The overall degree of employee’s knowledge is 0.3593 which results by multiplication of performance degree and importance degree of employee’s knowledge. According to fuzzy sets on employee’s knowledge (similar to Figure 3), 0.3593 is a member of “Low” fuzzy set with 0.2035 membership value and is a member of “Medium” fuzzy set with 0.7965 membership value. Thus, employee’s knowledge capital of company is medium (0.7965 > 0.2035). Employee’s performance or human capital performance is evaluated through employee’s knowledge, employee’s innovativeness, employee’s satisfaction, and employee’s turnover rate. University degree, age, training costs, and competency development plan are used for evaluating employee’s knowledge. Number of patent claims, number of new products introduced during past 12 months, and cost of research and development are used for evaluating employee’s innovativeness.
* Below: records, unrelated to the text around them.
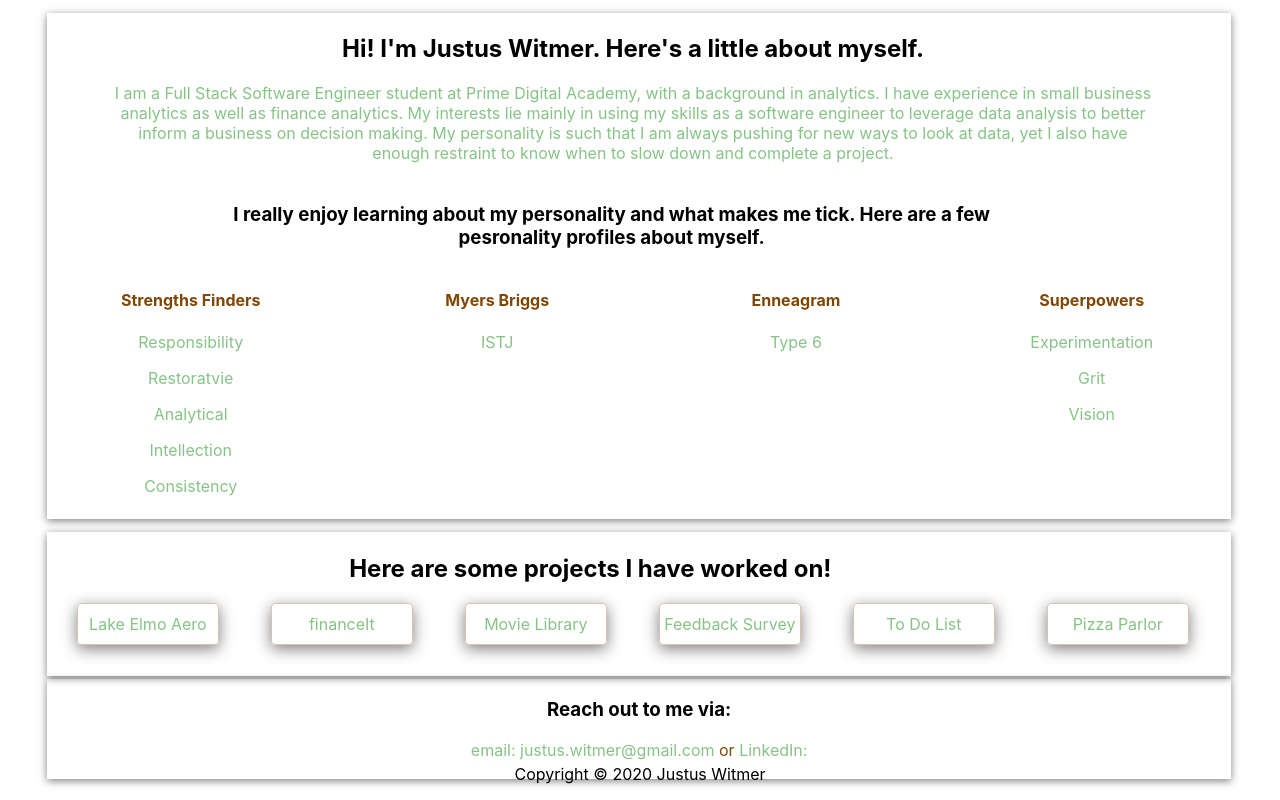
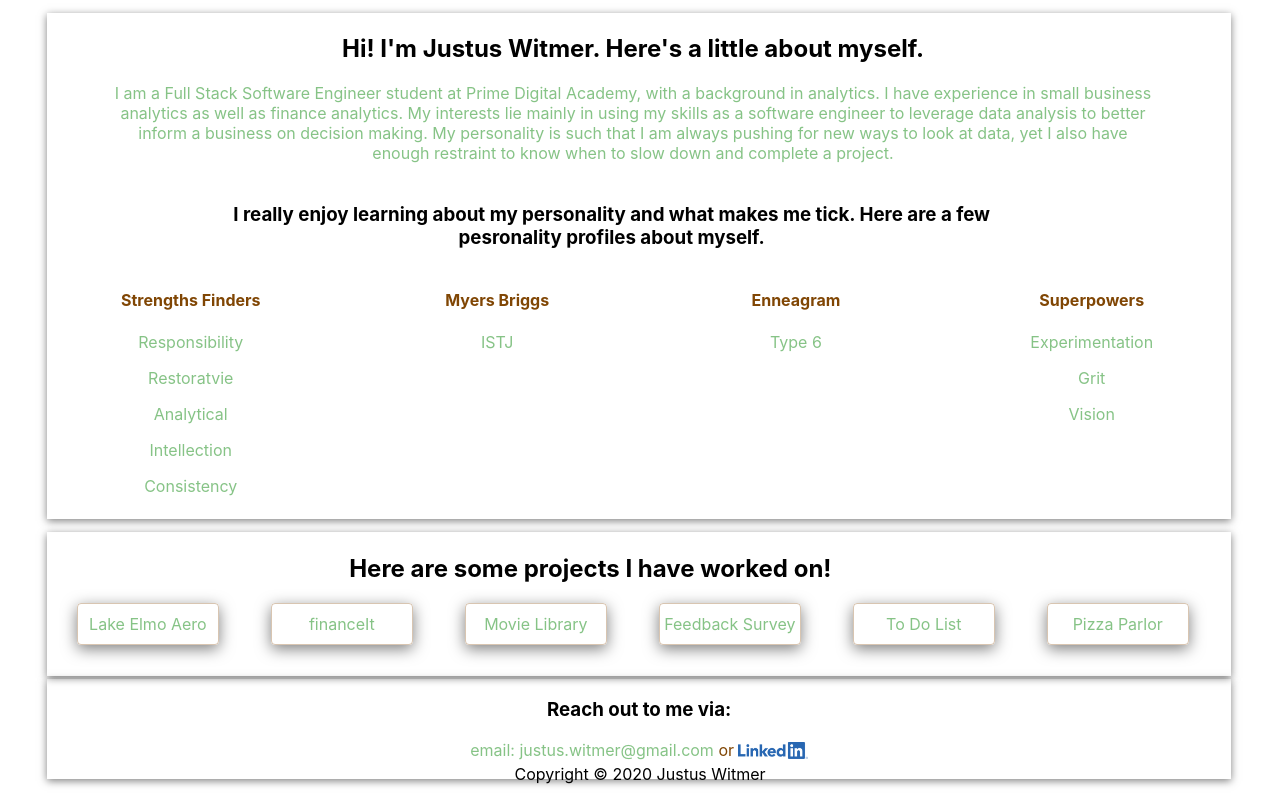
Before and after one commit to justuswitmer/portfolio, a React (Create React App) app: page /#/ in a window 1280 px wide. Built offline with nearby package versions, Linux system fonts and the light colour scheme.

Commit message:
deploying to heroku

```diff
--- a/src/App.css
+++ b/src/App.css
@@ -226,6 +226,12 @@ h4 {
   margin: 0 -5% 15px 4%;
 }
 
+.image {
+  width: 70px;
+  margin-left: 4px;
+  margin-bottom: -3px;
+}
+
 .footer{
   position: fixed;
   bottom: 0;
--- a/src/Contact.js
+++ b/src/Contact.js
@@ -1,4 +1,5 @@
 import React, { Component } from 'react';
+import linkedin from './images/LI-Logo.png';
 
 class Contact extends Component {
 
@@ -6,7 +7,11 @@ class Contact extends Component {
     return (
       <div className='contact'>
         <h3>Reach out to me via:</h3>
-        <p className='secondary'>email: justus.witmer@gmail.com <span className='tertiary'>or</span> LinkedIn: </p>
+        <p className='secondary'>email: justus.witmer@gmail.com <span className='tertiary'>or</span>
+          <a href="https://www.linkedin.com/in/justus-witmer" >
+            <img src={linkedin} className='image' />
+          </a>
+        </p>
       </div>
     );
   }
```
Also changed, not shown: src/images/LI-Logo.png (added).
By adding more factors into each item, employee’s performance would be evaluated more precisely.

The overall performance degree of intellectual capital which is summation of the crisp degree for each element is equal to 3.7989 (scale 0–11. If all the intellectual items of a company are in best degree, the overall performance of intellectual capital will be 11).
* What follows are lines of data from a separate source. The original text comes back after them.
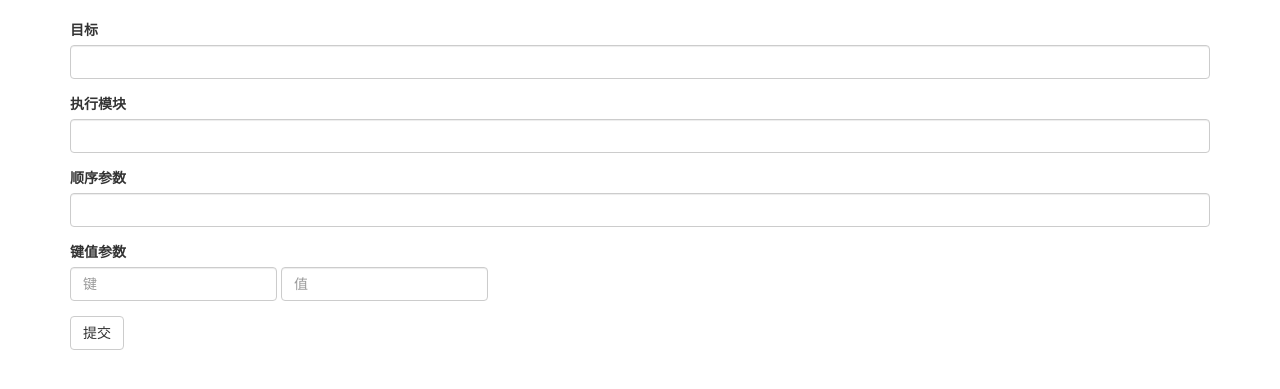
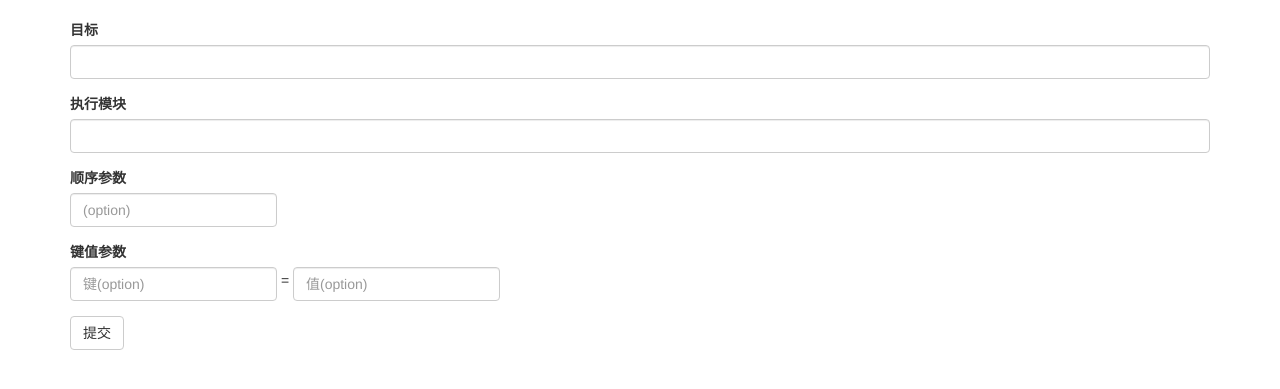
Before and after one commit to lfzyx/ButterSalt, a Flask app: page / in a window 1280 px wide. Shown: the part 52-441 px from the top of the page. Run offline with Flask 2, Linux system fonts and the light colour scheme; a user stored in the database is signed in; data that the repository does not hold is empty; parts of the project's set-up code (start-up, migrations or seed data) failed here and were passed over; some libraries are stand-ins or nearby versions.

Commit message:
增加可选提示

```diff
--- a/templates/index.html
+++ b/templates/index.html
@@ -7,19 +7,22 @@
     {{ wtf.form_errors(form, hiddens="only") }}
     {{ wtf.form_field(form.tgt) }}
     {{ wtf.form_field(form.fun) }}
-    {{ wtf.form_field(form.arg) }}
+    <div class="form-group " style="display: inline-block; vertical-align:middle">
+        <label class="control-label" for="arg">顺序参数</label>
+        <input class="form-control" id="arg" name="arg" type="text" value="" placeholder="(option)">
+    </div>
 
     <div class="form-group " style="margin-bottom: -20px">
         <label class="control-label" >键值参数</label>
     </div>
     <div class="form-group " style="display: inline-block; vertical-align:middle">
         <label class="control-label" for="keyarg"></label>
-        <input class="form-control" id="keyarg" name="keyarg" type="text" value="" placeholder="键">
+        <input class="form-control" id="keyarg" name="keyarg" type="text" value="" placeholder="键(option)">
     </div>
-
+    =
     <div class="form-group " style="display: inline-block; vertical-align:middle">
         <label class="control-label" for="wordarg"></label>
-        <input class="form-control" id="wordarg" name="wordarg" type="text" value="" placeholder="值">
+        <input class="form-control" id="wordarg" name="wordarg" type="text" value="" placeholder="值(option)">
     </div>
     <div style="display: block">
         <input class="btn btn-default" id="submit" name="submit" type="submit" value="提交" >
```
All the previous work in assessing intellectual capital was based on expert judgment of every intellectual item. Experts evaluate every intellectual item using linguistic variables. This kind of evaluation largely depends on expert’s concept about intellectual items, which can lead to misevaluation in many cases and finally unreliable results. So, it is better to determine indicators which affect every intellectual item. In this way, a set of rule sets is defined which links indictors to each item, and by evaluating the indictors by experts, each intellectual item is evaluated. The proposed expert system in this paper uses a set of rules to evaluate company’s intellectual capital items performance and provides companies more reliable results which are independent of individual’s judgment.

5. Conclusions and Future Works

In this paper, a fuzzy rule-based expert system is proposed to reveal and evaluate overall performance degree of intellectual capital. Through using the proposed expert system, managers can understand the enterprise situation in every item of intellectual capital even if they do not know exactly what every item means, and they also understand whether each item is important for them in decision making or not. Moreover, using linguistic terms for items evaluation leads to more accurate judgment. Recent proposed model [3] asked expert the performance degree and importance degree of each intellectual capital item. In this way, there is always the risk that experts do not have a clear concept for every item in mind and his/her judgments will be done with some inaccuracy. Thus, using a fuzzy expert system which can help experts to improve his/her judgments is useful.

A suggestion for future studies is concerned is with different kinds of membership functions for linguistic terms to find the best one. Finally, the model is seen as open for future extension and development, especially extending the expert system by adding more precise and detailed rules to evaluate intellectual capital performance more accurately.